The last two months had been the worst. He was hardly home before the wee morning hours, and that pissed her to no end. Weary of the constant nagging, to a point, which he felt ashamed to recall even now, when insipid conversations with his secretary had seemed to provide more peace and distraction. She just didn’t get how he always had late night meetings. He had client calls over the weekends taken from office. He started distancing himself. She tried to juggle the home responsibilities alone for a while, and then gave up, deciding she deserved better. And that’s when it hit her. She just moved back with her parents. And walked out of his life. It was she who had called up to let him know she needed a break. He hadn’t even called. That was what had hurt her the most, and pushed her to separation.
They couldn’t decide if they were overreacting, and they were too puffed up to go to a marriage counsellor. Some of their friends advised them that these issues were minor stumbling blocks that wiggled their way into every marriage. They retorted saying it was ultimately the little things and not newsworthy stuff that made up everyday life.
And so had they slipped effortlessly out of each other’s lives in the garb of mutual incompatibility. Escaping from something that created tremors, demanded multiple adjustments out of them.
This time around, they couldn’t place a finger on what had changed – whether it was his attitude, her maturity, or the freak coincidence played by destiny.
She resolved to decline any further invitations of coffee with him.
He resolved not to ask her out again.
No calls were exchanged on Monday. It was almost as if the week in between had never existed. She tried not to look at the coffee shop as she walked out of her office.
It didn’t take them long to figure out that their formal separation had been more of a relief, but the separation now was probably even more heart-breaking. The last week had thrown up possibilities that they had not known still existed. Moments that could possibly be recreated, over and over again, in their lifetimes. A relationship that could perhaps be held together by the power of emotions.

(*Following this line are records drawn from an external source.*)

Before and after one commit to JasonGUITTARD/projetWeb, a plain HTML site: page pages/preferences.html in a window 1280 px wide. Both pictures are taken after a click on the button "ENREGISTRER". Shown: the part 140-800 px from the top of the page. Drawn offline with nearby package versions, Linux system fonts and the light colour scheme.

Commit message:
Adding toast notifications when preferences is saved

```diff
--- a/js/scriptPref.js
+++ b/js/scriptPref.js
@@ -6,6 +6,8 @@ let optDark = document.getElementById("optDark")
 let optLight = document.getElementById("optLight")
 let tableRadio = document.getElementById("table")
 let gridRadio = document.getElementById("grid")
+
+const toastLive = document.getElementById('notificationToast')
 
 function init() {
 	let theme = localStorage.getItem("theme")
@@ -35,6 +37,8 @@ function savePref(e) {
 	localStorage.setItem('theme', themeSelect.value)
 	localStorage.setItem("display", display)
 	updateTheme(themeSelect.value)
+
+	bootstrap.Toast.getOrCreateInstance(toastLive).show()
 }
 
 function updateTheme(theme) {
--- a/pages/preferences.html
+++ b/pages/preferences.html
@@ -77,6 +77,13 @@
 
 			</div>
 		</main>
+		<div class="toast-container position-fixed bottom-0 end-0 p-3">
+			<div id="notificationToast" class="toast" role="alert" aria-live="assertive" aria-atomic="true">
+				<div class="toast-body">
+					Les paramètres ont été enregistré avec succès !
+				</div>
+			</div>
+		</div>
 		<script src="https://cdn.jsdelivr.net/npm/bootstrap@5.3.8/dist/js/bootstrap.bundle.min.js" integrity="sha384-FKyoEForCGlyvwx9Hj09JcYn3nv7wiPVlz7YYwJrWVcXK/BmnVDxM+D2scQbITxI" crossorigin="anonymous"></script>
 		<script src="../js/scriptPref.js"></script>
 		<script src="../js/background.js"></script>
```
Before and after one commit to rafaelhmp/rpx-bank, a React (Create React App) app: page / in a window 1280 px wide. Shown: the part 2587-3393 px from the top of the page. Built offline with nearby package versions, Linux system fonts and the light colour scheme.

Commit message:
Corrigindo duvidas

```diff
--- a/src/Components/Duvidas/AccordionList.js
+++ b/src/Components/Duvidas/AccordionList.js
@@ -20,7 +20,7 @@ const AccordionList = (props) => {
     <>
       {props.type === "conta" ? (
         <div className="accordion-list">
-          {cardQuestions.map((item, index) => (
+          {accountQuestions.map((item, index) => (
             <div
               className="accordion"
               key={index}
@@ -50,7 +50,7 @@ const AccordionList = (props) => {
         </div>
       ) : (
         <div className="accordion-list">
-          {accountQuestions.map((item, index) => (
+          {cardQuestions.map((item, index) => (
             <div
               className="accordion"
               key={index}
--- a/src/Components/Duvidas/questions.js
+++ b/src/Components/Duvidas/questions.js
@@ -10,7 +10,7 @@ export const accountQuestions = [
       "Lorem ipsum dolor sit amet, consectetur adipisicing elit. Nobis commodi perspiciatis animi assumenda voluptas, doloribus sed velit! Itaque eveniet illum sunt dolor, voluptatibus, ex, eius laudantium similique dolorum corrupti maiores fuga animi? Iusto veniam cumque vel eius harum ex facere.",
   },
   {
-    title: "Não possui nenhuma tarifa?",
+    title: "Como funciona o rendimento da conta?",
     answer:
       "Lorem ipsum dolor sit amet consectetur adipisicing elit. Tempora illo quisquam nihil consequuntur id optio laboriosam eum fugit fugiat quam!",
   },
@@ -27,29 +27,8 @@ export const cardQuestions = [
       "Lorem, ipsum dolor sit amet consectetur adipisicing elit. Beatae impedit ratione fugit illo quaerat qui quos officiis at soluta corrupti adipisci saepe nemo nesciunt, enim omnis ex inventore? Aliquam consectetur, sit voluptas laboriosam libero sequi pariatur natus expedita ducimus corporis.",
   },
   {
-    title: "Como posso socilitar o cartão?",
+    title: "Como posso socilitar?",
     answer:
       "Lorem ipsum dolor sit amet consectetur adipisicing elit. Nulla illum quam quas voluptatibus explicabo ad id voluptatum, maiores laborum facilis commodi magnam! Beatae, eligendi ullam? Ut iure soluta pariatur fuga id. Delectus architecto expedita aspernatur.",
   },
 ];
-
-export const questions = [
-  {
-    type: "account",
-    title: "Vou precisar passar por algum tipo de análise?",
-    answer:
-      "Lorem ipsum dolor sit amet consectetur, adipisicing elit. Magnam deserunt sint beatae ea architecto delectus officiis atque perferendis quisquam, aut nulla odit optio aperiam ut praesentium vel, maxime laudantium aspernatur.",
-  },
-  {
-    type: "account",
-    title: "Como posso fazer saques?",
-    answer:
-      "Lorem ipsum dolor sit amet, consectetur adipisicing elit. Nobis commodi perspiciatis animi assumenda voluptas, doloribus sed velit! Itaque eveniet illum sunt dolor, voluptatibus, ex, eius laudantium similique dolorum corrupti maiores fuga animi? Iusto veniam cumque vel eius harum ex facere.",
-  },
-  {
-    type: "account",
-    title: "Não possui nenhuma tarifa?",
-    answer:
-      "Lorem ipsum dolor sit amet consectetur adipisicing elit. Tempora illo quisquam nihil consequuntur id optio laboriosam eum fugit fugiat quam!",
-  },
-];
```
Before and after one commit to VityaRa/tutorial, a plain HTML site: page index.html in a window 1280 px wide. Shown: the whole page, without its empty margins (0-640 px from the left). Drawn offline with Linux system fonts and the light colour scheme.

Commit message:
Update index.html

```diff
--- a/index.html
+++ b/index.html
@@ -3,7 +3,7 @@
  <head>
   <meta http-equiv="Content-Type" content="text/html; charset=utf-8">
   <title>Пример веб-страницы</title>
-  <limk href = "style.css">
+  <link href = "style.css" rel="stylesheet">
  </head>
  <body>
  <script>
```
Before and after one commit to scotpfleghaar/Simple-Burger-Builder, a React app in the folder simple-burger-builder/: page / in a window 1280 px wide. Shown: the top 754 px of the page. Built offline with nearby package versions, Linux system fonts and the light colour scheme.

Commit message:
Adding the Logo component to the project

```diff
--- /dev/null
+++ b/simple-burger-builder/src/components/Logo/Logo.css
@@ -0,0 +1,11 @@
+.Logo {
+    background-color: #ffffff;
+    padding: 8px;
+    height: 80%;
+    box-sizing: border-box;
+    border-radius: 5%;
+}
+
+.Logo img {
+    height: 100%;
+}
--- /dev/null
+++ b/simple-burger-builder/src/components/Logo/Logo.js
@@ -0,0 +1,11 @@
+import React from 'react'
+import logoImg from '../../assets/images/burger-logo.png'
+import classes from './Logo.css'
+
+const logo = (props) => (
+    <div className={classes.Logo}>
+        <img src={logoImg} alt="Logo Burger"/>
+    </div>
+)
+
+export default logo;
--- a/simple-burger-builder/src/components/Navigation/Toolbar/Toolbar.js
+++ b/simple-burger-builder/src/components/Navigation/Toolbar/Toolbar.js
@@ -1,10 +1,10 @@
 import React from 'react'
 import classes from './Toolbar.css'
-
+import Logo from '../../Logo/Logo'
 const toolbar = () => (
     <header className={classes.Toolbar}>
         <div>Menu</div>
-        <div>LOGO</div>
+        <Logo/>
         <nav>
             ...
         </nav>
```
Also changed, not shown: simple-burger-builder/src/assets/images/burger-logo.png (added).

Where, for a moment perhaps, the heart could rule over the mind.
That night, although they slept in different corners of the city, the same silvery moonlight slanted through their window panes. And spun their heavy eyelids into a deep, dreamless sleep.